THE TASK: Look through the listing underneath for "explicando", and copy every line that has it.

SUPPLIED ENTRIES:
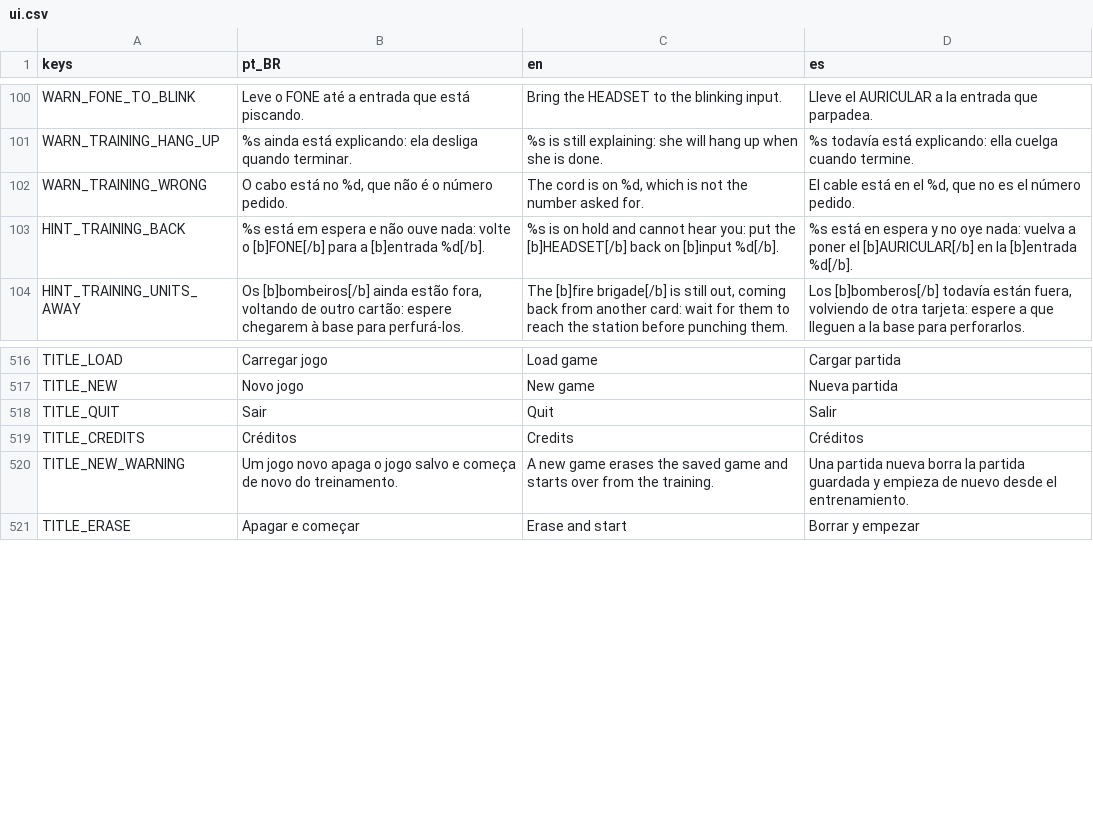
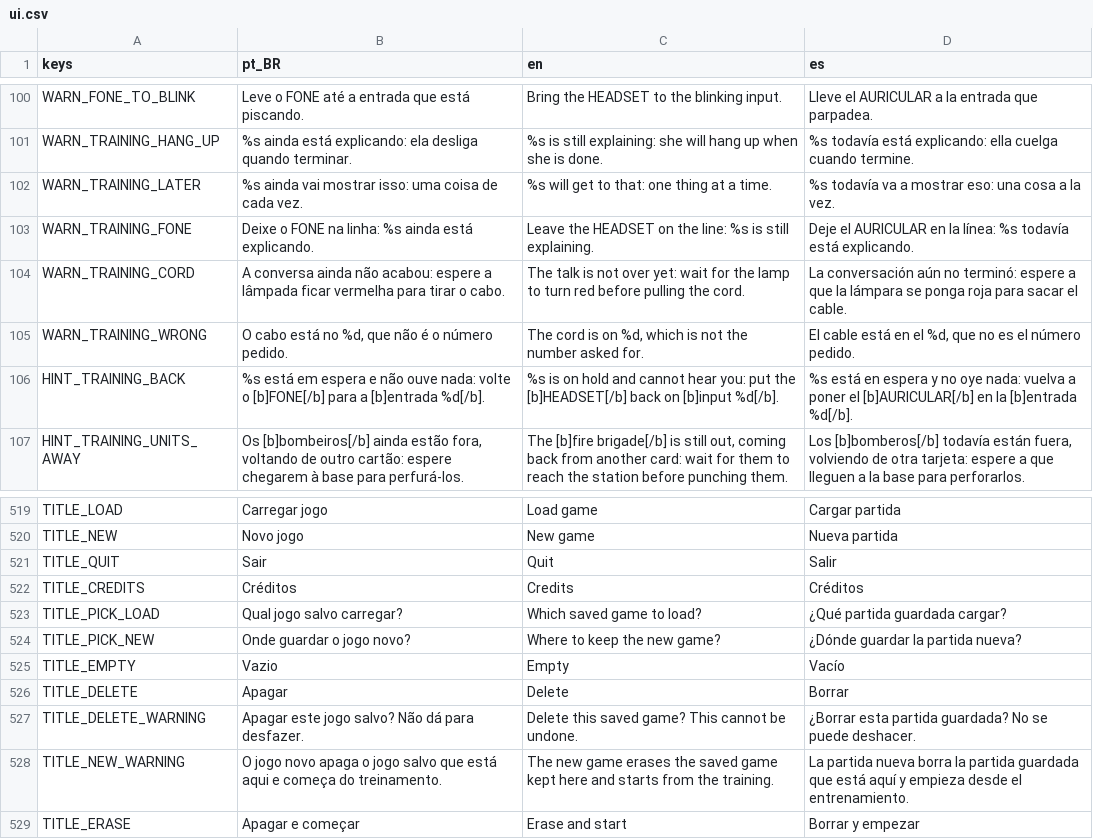
Before and after one commit to MendelDdS/Project-Switchboard, a CSV file: translations/ui.csv, drawn as a sheet; only a part is shown, gaps mark what is left out.

```diff
--- a/translations/ui.csv
+++ b/translations/ui.csv
@@ -104,2 +104,5 @@ WARN_FONE_TO_BLINK,Leve o FONE até a entrada que está piscando.,Bring the HEAD
 WARN_TRAINING_HANG_UP,%s ainda está explicando: ela desliga quando terminar.,%s is still explaining: she will hang up when she is done.,%s todavía está explicando: ella cuelga cuando termine.
+WARN_TRAINING_LATER,%s ainda vai mostrar isso: uma coisa de cada vez.,%s will get to that: one thing at a time.,%s todavía va a mostrar eso: una cosa a la vez.
+WARN_TRAINING_FONE,Deixe o FONE na linha: %s ainda está explicando.,Leave the HEADSET on the line: %s is still explaining.,Deje el AURICULAR en la línea: %s todavía está explicando.
+WARN_TRAINING_CORD,A conversa ainda não acabou: espere a lâmpada ficar vermelha para tirar o cabo.,The talk is not over yet: wait for the lamp to turn red before pulling the cord.,La conversación aún no terminó: espere a que la lámpara se ponga roja para sacar el cable.
 WARN_TRAINING_WRONG,"O cabo está no %d, que não é o número pedido.","The cord is on %d, which is not the number asked for.","El cable está en el %d, que no es el número pedido."
@@ -525,3 +528,8 @@ TITLE_QUIT,Sair,Quit,Salir
 TITLE_CREDITS,Créditos,Credits,Créditos
-TITLE_NEW_WARNING,Um jogo novo apaga o jogo salvo e começa de novo do treinamento.,A new game erases the saved game and starts over from the training.,Una partida nueva borra la partida guardada y empieza de nuevo desde el entrenamiento.
+TITLE_PICK_LOAD,Qual jogo salvo carregar?,Which saved game to load?,¿Qué partida guardada cargar?
+TITLE_PICK_NEW,Onde guardar o jogo novo?,Where to keep the new game?,¿Dónde guardar la partida nueva?
+TITLE_EMPTY,Vazio,Empty,Vacío
+TITLE_DELETE,Apagar,Delete,Borrar
+TITLE_DELETE_WARNING,Apagar este jogo salvo? Não dá para desfazer.,Delete this saved game? This cannot be undone.,¿Borrar esta partida guardada? No se puede deshacer.
+TITLE_NEW_WARNING,O jogo novo apaga o jogo salvo que está aqui e começa do treinamento.,The new game erases the saved game kept here and starts from the training.,La partida nueva borra la partida guardada que está aquí y empieza desde el entrenamiento.
 TITLE_ERASE,Apagar e começar,Erase and start,Borrar y empezar
```
Also changed, not shown: 23 other files.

REPLY TO THE EXERCISE:
 WARN_TRAINING_HANG_UP,%s ainda está explicando: ela desliga quando terminar.,%s is still explaining: she will hang up when she is done.,%s todavía está explicando: ella cuelga cuando termine.
+WARN_TRAINING_FONE,Deixe o FONE na linha: %s ainda está explicando.,Leave the HEADSET on the line: %s is still explaining.,Deje el AURICULAR en la línea: %s todavía está explicando.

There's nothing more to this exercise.